> [Exercise]: Search the records for "version". Report every line where it occurs.

> [Supplied data]:
- Opening Delimiter -
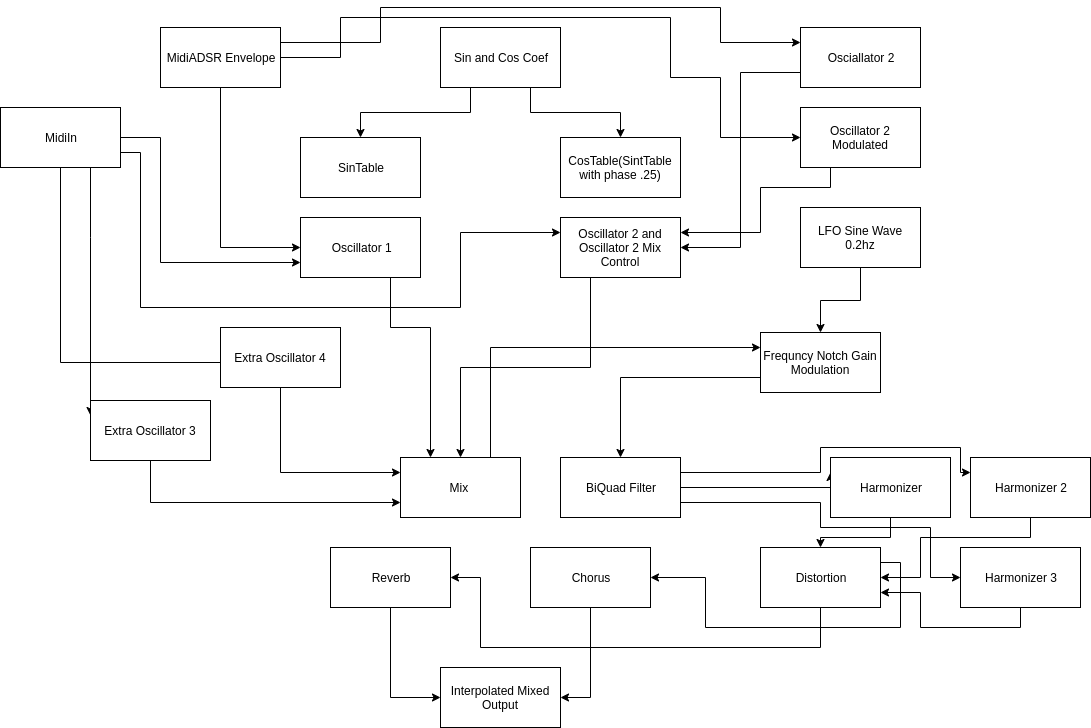
Earlier version of the draw.io export S3Synth.png (Kaushal1011/S3_Smart_Sampling_Synthesiser). Source tidied: cells renumbered, new cells last; positions are measured from the earlier drawing's top-left corner, leaving out a move shared by most shapes.
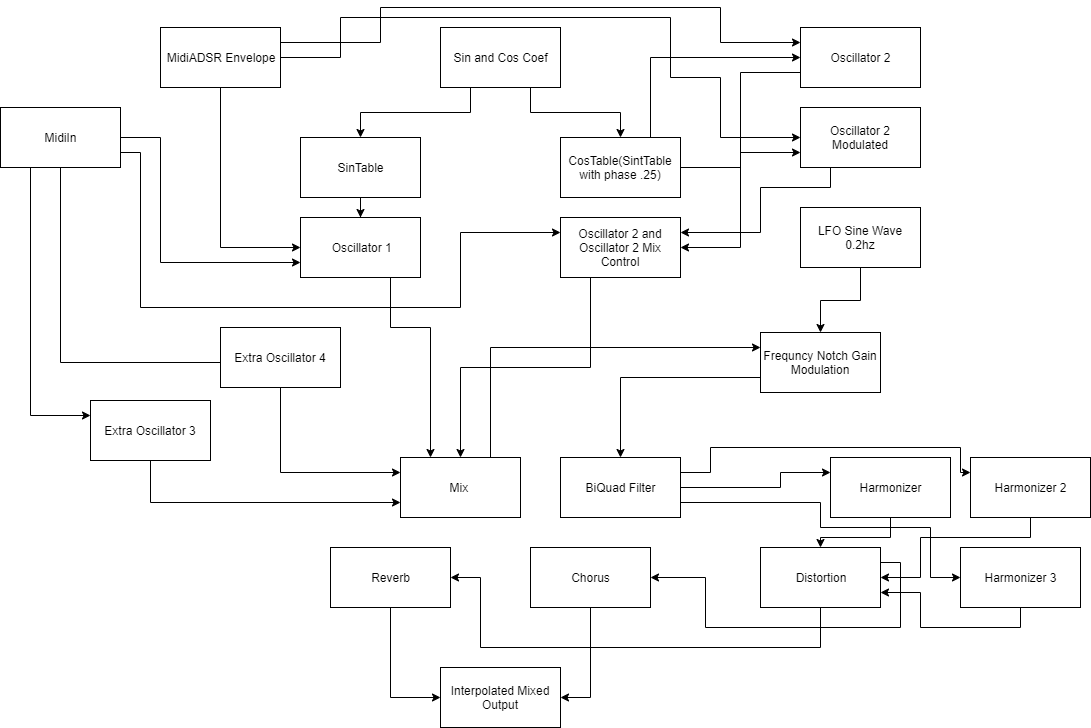
Later version of the same file.

Change to the diagram source:
```diff
@@ -39,9 +39,18 @@
     <mxCell id="8" value="MidiADSR Envelope" style="rounded=0;whiteSpace=wrap;html=1;" parent="1" vertex="1">
       <mxGeometry x="160" y="20" width="120" height="60" as="geometry" />
     </mxCell>
+    <mxCell id="52" style="edgeStyle=orthogonalEdgeStyle;rounded=0;jettySize=auto;html=1;exitX=0.5;exitY=1;exitDx=0;exitDy=0;" parent="1" edge="1" source="9" target="12">
+      <mxGeometry relative="1" as="geometry" />
+    </mxCell>
     <mxCell id="9" value="SinTable" style="rounded=0;whiteSpace=wrap;html=1;" parent="1" vertex="1">
       <mxGeometry x="300" y="130" width="120" height="60" as="geometry" />
     </mxCell>
+    <mxCell id="53" style="edgeStyle=orthogonalEdgeStyle;rounded=0;jettySize=auto;html=1;exitX=1;exitY=0.5;exitDx=0;exitDy=0;entryX=0;entryY=0.75;entryDx=0;entryDy=0;" parent="1" edge="1" source="10" target="49">
+      <mxGeometry relative="1" as="geometry" />
+    </mxCell>
+    <mxCell id="54" style="edgeStyle=orthogonalEdgeStyle;rounded=0;jettySize=auto;html=1;exitX=0.75;exitY=0;exitDx=0;exitDy=0;entryX=0;entryY=0.5;entryDx=0;entryDy=0;" parent="1" edge="1" source="10" target="51">
+      <mxGeometry relative="1" as="geometry" />
+    </mxCell>
     <mxCell id="10" value="CosTable(SintTable with phase .25)" style="rounded=0;whiteSpace=wrap;html=1;" parent="1" vertex="1">
       <mxGeometry x="560" y="130" width="120" height="60" as="geometry" />
     </mxCell>
@@ -92,11 +101,10 @@
         </Array>
       </mxGeometry>
     </mxCell>
-    <mxCell id="21" style="edgeStyle=orthogonalEdgeStyle;rounded=0;jettySize=auto;html=1;exitX=0.75;exitY=1;exitDx=0;exitDy=0;entryX=0;entryY=0.25;entryDx=0;entryDy=0;" parent="1" edge="1" source="23" target="25">
+    <mxCell id="21" style="edgeStyle=orthogonalEdgeStyle;rounded=0;jettySize=auto;html=1;exitX=0.25;exitY=1;exitDx=0;exitDy=0;entryX=0;entryY=0.25;entryDx=0;entryDy=0;" parent="1" edge="1" source="23" target="25">
       <mxGeometry relative="1" as="geometry">
         <Array as="points">
-          <mxPoint x="90" y="230" />
-          <mxPoint x="90" y="230" />
+          <mxPoint x="30" y="408" />
         </Array>
       </mxGeometry>
     </mxCell>
@@ -136,15 +144,16 @@
     <mxCell id="30" style="edgeStyle=orthogonalEdgeStyle;rounded=0;jettySize=auto;html=1;exitX=1;exitY=0.5;exitDx=0;exitDy=0;entryX=0;entryY=0.25;entryDx=0;entryDy=0;" parent="1" edge="1" source="33" target="35">
       <mxGeometry relative="1" as="geometry">
         <Array as="points">
-          <mxPoint x="830" y="480" />
+          <mxPoint x="780" y="480" />
+          <mxPoint x="780" y="465" />
         </Array>
       </mxGeometry>
     </mxCell>
     <mxCell id="31" style="edgeStyle=orthogonalEdgeStyle;rounded=0;jettySize=auto;html=1;exitX=1;exitY=0.25;exitDx=0;exitDy=0;entryX=0;entryY=0.25;entryDx=0;entryDy=0;" parent="1" edge="1" source="33" target="45">
       <mxGeometry relative="1" as="geometry">
         <Array as="points">
-          <mxPoint x="820" y="465" />
-          <mxPoint x="820" y="440" />
+          <mxPoint x="710" y="465" />
+          <mxPoint x="710" y="440" />
           <mxPoint x="960" y="440" />
           <mxPoint x="960" y="465" />
         </Array>
@@ -232,7 +241,7 @@
     <mxCell id="50" style="edgeStyle=orthogonalEdgeStyle;rounded=0;jettySize=auto;html=1;exitX=0;exitY=0.75;exitDx=0;exitDy=0;entryX=1;entryY=0.5;entryDx=0;entryDy=0;" parent="1" edge="1" source="51" target="14">
       <mxGeometry relative="1" as="geometry" />
     </mxCell>
-    <mxCell id="51" value="Osciallator 2" style="rounded=0;whiteSpace=wrap;html=1;" parent="1" vertex="1">
+    <mxCell id="51" value="Oscillator 2" style="rounded=0;whiteSpace=wrap;html=1;" parent="1" vertex="1">
       <mxGeometry x="800" y="20" width="120" height="60" as="geometry" />
     </mxCell>
   </root>
```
- Closing Delimiter -
> [Task output]:
Earlier version of the draw.io export S3Synth.png (Kaushal1011/S3_Smart_Sampling_Synthesiser). Source tidied: cells renumbered, new cells last; positions are measured from the earlier drawing's top-left corner, leaving out a move shared by most shapes.
Later version of the same file.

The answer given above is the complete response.